American Heritage® Dictionary of the English Language, Fourth Edition
- n. A noisy clamor.
Century Dictionary and Cyclopedia
- n. An uproar; a disturbance; a riot; a noisy or disorderly outbreak.
GNU Webster's 1913
- n. colloq. A disturbance; noise and confusion; a quarrel.
- v. cause a disturbance
- n. the act of making a noisy disturbance
- Origin unknown. (American Heritage® Dictionary of the English Language, Fourth Edition)
““What?” he yelled back from what he called their rumpus room.”
“He said he would speak to the captain about it after they arrived at the island, and that the steward's quarters should be searched and Doc questioned, but he doubted the advisability of making what he called a rumpus about it now, especially as Marjorie might be worried and he wanted her to get a good night's sleep.”
“Hereupon Marble made what he called a rumpus in good earnest.”
“Quietâ€ fun in rumpus room or patio, on picnics, in areas closed to firearms!”
“Ah, so now I know ... where the wild rumpus is really going on ...”
“We take such matters much less lightly today, as Mr. Mullan notes while recalling the rumpus surrounding "Primary Colors," the Clinton-based novel that Joe Klein initially denied writing, much to the subsequent anger of his fellow journalists.”
“In the morning, I found that the cause of all the rumpus was a marriage that had taken place in the hotel; and the master and mistress being happy, the servants caught the joyous infection, and got the children to share it with them.”
“Noo yo'll not mak a rumpus, Davy,' he said, mistrustfully.”
“In the end the Great Budget Stramash of 2009 will most likely be forgotten and, to the extent history recalls the rumpus it will conclude that it was a no score draw.”
“The kind of rumpus that suggests that tufts of fur are flying as thick and fast as our all-too-common blizzards of late.”
These user-created lists contain the word ‘rumpus’.
Words or Sayings from the 1920's or whatever that no one really uses anymore (at least in that context).
Loved for their ingenuity, an exact description, or simply for the pure joy of it.
Idea from Will Shortz's NPR puzzle feature. Two words that share a common letter (end of first word and start of second word) and forming a larger word, e.g., mill and lion = mil-l-ion. Variants ...
Words listed as "origin unknown."

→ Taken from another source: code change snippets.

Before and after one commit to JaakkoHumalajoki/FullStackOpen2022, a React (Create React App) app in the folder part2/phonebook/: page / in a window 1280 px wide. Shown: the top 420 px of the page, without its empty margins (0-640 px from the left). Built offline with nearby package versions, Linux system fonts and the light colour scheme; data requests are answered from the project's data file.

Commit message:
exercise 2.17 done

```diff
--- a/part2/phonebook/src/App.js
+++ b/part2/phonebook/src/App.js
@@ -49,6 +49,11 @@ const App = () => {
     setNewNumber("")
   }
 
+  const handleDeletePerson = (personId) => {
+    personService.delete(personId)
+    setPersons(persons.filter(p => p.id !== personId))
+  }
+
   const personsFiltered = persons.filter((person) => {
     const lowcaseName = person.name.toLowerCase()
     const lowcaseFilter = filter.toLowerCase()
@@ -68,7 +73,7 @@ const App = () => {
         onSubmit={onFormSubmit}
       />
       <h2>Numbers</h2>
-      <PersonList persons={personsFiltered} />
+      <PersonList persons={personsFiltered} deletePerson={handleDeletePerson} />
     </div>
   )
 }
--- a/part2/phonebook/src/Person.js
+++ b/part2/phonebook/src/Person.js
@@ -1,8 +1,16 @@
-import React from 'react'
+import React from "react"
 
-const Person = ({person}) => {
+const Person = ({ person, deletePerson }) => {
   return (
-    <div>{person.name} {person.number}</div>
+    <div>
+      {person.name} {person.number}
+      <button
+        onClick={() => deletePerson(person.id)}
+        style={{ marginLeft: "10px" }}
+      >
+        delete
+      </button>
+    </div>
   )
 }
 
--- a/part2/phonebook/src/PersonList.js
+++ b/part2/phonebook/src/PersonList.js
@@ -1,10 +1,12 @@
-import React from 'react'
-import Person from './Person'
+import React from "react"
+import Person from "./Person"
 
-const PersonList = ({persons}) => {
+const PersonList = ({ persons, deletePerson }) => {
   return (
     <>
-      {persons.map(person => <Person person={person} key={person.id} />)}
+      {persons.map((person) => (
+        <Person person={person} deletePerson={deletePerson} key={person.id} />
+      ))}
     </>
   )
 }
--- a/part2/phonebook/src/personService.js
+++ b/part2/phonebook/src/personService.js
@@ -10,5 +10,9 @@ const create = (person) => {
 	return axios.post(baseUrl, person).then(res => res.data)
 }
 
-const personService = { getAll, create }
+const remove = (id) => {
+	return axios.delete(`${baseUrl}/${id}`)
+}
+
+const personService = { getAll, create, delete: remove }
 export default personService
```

Just some words I happen to enjoy. Some thread-worn, some not.
Words that are fun to say....
My Favorite Words
Words I like to use, words I like but may forget.
Looking for tweets for rumpus.